SUPPLIED MATERIAL =

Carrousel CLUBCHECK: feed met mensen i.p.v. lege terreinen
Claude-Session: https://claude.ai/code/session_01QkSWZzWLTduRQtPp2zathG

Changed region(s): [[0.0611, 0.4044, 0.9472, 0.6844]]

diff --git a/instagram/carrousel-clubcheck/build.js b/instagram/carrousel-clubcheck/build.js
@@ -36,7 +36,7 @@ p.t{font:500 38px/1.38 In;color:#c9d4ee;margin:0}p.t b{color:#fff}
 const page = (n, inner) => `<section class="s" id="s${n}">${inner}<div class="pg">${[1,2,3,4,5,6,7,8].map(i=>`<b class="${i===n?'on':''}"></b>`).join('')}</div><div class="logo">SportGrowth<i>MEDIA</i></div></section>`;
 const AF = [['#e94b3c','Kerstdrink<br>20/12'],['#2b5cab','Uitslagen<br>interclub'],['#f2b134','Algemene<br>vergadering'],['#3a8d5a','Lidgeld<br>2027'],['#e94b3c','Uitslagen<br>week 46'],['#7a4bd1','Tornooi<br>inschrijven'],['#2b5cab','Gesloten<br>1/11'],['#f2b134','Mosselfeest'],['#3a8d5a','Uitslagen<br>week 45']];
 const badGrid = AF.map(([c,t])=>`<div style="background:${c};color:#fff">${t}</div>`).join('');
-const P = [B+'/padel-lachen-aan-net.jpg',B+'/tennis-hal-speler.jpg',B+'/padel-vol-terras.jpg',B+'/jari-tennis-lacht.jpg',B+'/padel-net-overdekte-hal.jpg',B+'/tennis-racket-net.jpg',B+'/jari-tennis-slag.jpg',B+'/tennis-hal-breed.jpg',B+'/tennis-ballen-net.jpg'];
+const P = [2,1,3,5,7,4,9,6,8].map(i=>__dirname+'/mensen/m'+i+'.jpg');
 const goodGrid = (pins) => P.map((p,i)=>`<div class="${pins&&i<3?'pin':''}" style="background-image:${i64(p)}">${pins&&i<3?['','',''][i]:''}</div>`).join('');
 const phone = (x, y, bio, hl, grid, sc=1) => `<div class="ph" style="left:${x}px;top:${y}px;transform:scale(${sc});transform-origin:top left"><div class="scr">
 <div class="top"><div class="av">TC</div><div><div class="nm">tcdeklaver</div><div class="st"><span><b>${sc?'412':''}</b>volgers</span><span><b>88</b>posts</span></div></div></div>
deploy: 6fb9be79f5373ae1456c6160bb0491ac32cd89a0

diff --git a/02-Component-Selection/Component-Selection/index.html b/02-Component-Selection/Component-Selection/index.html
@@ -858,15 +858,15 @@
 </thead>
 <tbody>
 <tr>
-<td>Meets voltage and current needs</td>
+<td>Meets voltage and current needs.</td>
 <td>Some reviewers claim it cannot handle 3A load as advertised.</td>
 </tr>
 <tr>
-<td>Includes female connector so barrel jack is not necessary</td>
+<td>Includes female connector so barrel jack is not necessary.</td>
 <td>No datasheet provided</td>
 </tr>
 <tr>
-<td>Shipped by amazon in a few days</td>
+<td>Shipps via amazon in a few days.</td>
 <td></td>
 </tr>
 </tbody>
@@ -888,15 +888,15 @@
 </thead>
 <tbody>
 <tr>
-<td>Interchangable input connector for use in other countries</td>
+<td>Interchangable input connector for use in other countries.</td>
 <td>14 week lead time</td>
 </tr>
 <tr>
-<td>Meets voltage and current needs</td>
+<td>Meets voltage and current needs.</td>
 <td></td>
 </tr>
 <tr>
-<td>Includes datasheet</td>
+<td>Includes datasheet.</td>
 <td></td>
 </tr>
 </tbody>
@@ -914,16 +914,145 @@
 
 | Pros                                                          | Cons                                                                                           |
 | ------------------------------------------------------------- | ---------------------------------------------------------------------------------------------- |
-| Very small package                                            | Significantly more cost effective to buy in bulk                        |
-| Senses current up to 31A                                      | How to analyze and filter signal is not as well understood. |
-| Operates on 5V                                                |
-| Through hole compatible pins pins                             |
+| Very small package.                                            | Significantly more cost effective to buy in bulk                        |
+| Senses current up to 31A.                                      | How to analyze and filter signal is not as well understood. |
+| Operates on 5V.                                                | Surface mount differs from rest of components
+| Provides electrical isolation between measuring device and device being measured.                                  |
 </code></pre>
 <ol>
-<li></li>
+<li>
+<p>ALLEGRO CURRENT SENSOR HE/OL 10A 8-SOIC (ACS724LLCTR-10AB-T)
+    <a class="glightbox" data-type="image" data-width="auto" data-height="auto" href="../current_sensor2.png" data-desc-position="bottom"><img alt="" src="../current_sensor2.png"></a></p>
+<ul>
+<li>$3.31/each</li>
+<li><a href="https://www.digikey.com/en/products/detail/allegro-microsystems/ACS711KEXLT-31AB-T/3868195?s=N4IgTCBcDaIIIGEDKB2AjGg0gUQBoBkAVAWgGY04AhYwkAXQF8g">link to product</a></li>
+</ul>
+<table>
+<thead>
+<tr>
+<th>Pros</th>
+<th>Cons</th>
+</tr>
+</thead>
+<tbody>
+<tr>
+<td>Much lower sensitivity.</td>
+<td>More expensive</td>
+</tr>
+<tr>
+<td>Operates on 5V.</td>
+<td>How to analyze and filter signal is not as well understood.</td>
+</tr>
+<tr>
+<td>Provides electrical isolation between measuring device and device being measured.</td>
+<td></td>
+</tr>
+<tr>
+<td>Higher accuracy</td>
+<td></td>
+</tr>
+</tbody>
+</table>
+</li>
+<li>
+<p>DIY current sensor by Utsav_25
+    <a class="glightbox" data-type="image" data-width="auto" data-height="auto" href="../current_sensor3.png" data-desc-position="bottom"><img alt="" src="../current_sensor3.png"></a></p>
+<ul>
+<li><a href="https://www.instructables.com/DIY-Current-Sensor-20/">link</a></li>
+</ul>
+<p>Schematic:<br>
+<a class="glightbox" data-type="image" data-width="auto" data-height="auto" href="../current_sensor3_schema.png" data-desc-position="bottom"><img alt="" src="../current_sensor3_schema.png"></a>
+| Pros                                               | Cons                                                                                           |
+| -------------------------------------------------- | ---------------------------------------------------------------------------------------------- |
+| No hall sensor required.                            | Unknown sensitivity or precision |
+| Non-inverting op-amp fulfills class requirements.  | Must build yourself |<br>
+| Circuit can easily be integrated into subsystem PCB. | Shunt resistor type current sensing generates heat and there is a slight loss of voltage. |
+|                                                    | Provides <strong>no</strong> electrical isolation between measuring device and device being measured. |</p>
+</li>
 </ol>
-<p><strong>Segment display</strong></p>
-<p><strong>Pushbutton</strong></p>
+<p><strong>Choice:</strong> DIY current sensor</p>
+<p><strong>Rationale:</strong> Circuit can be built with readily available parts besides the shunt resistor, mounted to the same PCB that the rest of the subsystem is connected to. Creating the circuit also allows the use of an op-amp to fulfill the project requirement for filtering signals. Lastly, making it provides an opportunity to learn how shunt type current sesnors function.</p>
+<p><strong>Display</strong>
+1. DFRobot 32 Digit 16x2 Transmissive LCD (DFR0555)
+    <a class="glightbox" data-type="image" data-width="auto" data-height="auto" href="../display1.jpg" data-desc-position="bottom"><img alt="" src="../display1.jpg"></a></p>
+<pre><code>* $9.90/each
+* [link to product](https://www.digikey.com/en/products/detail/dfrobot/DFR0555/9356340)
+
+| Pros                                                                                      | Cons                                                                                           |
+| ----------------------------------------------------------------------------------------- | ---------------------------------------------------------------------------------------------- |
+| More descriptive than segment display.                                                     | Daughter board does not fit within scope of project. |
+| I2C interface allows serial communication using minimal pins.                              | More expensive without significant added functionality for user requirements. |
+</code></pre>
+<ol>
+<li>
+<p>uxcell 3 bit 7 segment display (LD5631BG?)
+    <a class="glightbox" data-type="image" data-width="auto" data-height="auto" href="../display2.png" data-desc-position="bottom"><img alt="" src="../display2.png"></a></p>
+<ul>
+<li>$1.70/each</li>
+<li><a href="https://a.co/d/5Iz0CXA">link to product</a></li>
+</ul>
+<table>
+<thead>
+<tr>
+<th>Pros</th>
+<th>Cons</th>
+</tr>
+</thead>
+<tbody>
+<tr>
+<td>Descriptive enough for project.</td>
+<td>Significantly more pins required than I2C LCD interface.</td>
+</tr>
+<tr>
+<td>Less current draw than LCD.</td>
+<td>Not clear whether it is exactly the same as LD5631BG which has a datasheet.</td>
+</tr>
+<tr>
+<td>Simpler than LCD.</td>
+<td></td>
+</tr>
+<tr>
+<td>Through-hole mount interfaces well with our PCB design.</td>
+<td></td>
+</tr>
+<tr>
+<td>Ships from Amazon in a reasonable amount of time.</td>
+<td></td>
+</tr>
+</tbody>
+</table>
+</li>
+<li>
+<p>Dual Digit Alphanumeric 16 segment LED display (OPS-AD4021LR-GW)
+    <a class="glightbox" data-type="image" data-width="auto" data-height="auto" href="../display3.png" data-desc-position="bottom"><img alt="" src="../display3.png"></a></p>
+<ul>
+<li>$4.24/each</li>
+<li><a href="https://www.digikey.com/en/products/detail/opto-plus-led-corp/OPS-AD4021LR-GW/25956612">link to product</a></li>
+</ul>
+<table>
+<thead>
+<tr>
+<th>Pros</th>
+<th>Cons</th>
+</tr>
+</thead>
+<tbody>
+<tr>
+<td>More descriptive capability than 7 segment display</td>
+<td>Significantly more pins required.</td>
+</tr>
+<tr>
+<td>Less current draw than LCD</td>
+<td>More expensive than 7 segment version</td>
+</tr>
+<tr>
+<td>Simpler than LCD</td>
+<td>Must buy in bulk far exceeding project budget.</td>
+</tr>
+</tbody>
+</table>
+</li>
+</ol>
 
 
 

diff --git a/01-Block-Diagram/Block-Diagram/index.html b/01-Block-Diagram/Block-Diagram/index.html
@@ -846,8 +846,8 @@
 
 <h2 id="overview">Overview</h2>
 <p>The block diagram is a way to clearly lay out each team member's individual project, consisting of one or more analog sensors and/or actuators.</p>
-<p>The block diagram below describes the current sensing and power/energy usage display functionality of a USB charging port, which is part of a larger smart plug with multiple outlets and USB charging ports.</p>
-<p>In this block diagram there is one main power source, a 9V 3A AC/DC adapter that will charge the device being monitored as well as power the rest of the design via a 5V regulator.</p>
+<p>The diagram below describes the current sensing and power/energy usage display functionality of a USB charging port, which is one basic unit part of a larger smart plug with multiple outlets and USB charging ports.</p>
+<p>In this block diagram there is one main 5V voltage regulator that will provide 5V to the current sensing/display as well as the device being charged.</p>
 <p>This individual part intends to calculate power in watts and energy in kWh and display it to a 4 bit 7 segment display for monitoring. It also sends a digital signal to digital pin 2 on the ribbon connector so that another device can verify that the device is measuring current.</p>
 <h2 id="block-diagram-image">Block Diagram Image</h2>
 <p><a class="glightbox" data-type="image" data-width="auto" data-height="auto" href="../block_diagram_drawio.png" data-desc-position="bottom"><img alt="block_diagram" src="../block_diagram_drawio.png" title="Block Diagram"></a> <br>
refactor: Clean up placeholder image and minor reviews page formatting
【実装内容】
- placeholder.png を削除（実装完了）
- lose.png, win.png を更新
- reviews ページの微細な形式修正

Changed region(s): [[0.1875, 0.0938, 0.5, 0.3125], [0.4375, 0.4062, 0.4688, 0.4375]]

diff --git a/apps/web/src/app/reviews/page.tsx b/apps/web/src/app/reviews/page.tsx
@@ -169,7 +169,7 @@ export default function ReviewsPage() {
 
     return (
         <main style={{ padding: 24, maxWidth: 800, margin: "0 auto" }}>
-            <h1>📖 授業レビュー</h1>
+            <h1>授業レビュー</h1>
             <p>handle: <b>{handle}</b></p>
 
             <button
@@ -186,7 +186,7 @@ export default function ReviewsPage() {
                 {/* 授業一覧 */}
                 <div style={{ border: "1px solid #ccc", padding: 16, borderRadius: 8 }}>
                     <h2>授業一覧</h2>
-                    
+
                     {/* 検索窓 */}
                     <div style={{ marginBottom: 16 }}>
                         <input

TRY IT =
In the listing above, find the line containing "-| Very small" and the line containing "rest of components", then quote both, plus every line between them, exactly as written.

ANSWER FOR THE TASK =
-| Very small package                                            | Significantly more cost effective to buy in bulk                        |
-| Senses current up to 31A                                      | How to analyze and filter signal is not as well understood. |
-| Operates on 5V                                                |
-| Through hole compatible pins pins                             |
+| Very small package.                                            | Significantly more cost effective to buy in bulk                        |
+| Senses current up to 31A.                                      | How to analyze and filter signal is not as well understood. |
+| Operates on 5V.                                                | Surface mount differs from rest of components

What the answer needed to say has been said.